It’s a fairly pleasant Saturday morning. All of us gather at exit number 2 of the Chandni Chowk Metro Station. Rohan is late (as usual) and we can’t start the walk until he comes because he’s got the route maps printed for everyone. Friends from college, their friends from outside college, and some new friends who read about us online, join us on our very first walk of the Delhi Dallying Walk Series. 30 people, brimming nervous energy. And we begin with Walk 1.
Walk 1 is interesting because it takes you through the residential pockets around Chandni Chowk, sharing with you a slice of the vernacular life in Old Delhi. It consciously misses the touristy spots, to introduce you to the more everyday things of Shahjahanabad. While moving from the eastern end of Chandni Chowk towards the west, through the galis, it loosely weaves together a chronologically sound narrative, with bits of lip-smackingly good food thrown in.
Summarizing, from the treasurers’ haveli in Gali Khazanchi to the beautiful Jain mohalla of Naughara, we explored the 17th century grandeur of Shahjahan’s reign (along with some 21st century jalebis and samosas). While moving through Maliwara towards Nai Sadak, the remnants of the Maratha siege and the mutiny of 1857 became apparent. Ballimaran and Mirza Ghalib’s Haveli are a testament to the days after the revolt, and also home to the famous Hakims of the Sharifkhani clan, which made for some very interesting haveli hopping.
Coming back onto Chandni chowk, after a small breakfast of kachouri-aloo and the elusive Nagori Halwa, we explored a part of Lala Chunamal’s stunning haveli (a little hushed as we did not seek permission from the current tenants!), who happened to be one of the most influential characters during the revolt. Entering the bustle of Khari Baoli, we went up to the hidden flower market of Fatehpuri, explored the fascinating view from the eerily enchanting Garodia spice market, and concluded at the recently completed, austerely modern Polyclinic for the Destitute at Lahori Gate, leaving everyone to ponder about what modernity really means for the contemporary old city.

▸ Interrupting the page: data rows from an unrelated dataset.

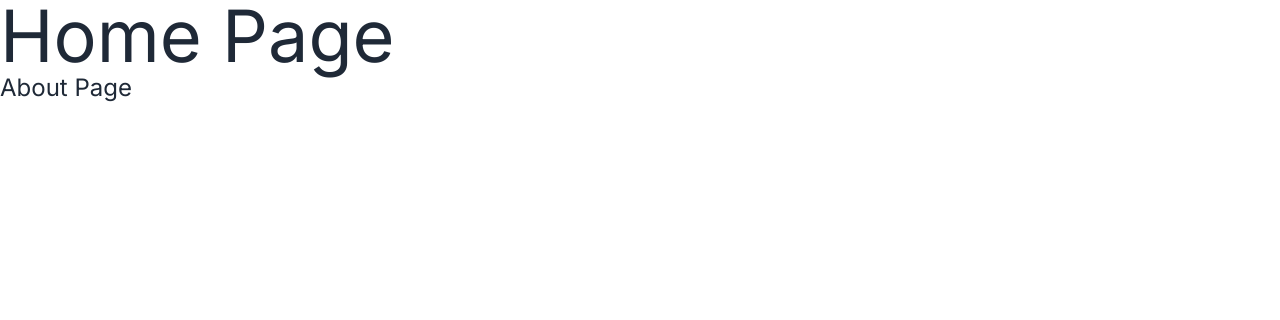
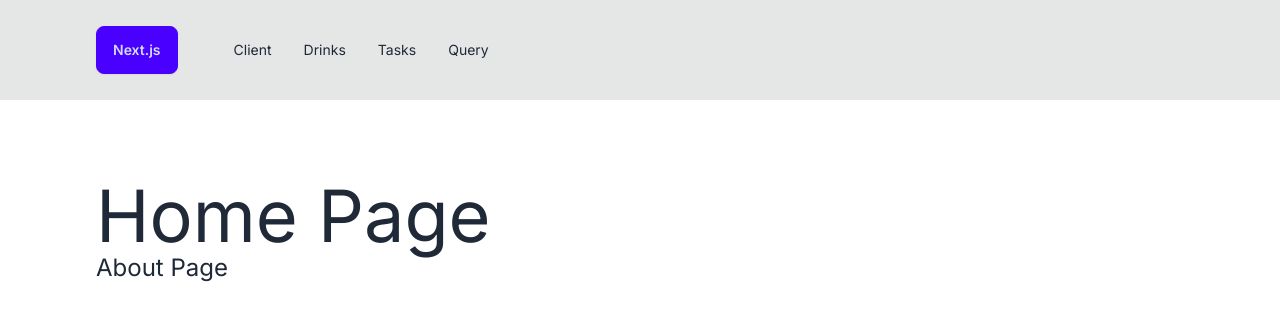
Before and after one commit to AymenXS/Next.js_Tool-TODOList, a Next.js app: page / in a window 1280 px wide. Shown: the top 320 px of the page. Built offline with nearby package versions, Linux system fonts and the light colour scheme.

Commit message:
Adding Navbar Layout.

```diff
--- a/app/layout.js
+++ b/app/layout.js
@@ -1,17 +1,21 @@
-import { Inter } from "next/font/google";
-import "./globals.css";
+import { Inter } from 'next/font/google';
+import './globals.css';
+import Navbar from '@/components/Navbar';
 
-const inter = Inter({ subsets: ["latin"] });
+const inter = Inter({ subsets: ['latin'] });
 
 export const metadata = {
-  title: "Create Next App",
-  description: "Generated by create next app",
+  title: 'Next.js TODO List',
+  description: 'Build a TODO List with Next.js',
 };
 
 export default function RootLayout({ children }) {
   return (
     <html lang="en">
-      <body className={inter.className}>{children}</body>
+      <body className={inter.className}>
+        <Navbar />
+        <main className="px-8 py-20 max-w-6xl mx-auto">{children}</main>
+      </body>
     </html>
   );
 }
--- /dev/null
+++ b/components/Navbar.jsx
@@ -0,0 +1,32 @@
+import Link from 'next/link';
+
+const links = [
+  { href: '/client', label: 'client' },
+  { href: '/drinks', label: 'drinks' },
+  { href: '/tasks', label: 'tasks' },
+  { href: '/query', label: 'query' },
+];
+
+const Navbar = () => {
+  return (
+    <nav className="bg-base-300 py-4">
+      <div className="navbar px-8 max-w-6xl mx-auto flex-col sm:flex-row">
+        <Link href="/" className="btn btn-primary">
+          Next.js
+        </Link>
+        <ul className="menu menu-horizontal md:ml-8">
+          {links.map((link) => {
+            return (
+              <li key={link.href}>
+                <Link href={link.href} className="capitalize">
+                  {link.label}
+                </Link>
+              </li>
+            );
+          })}
+        </ul>
+      </div>
+    </nav>
+  );
+};
+export default Navbar;
```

Walk 1 is a great way to start a conversation with Shahjahanabad, which is a city within a city – one which we tend to be oblivious to, but one which enchants and entices.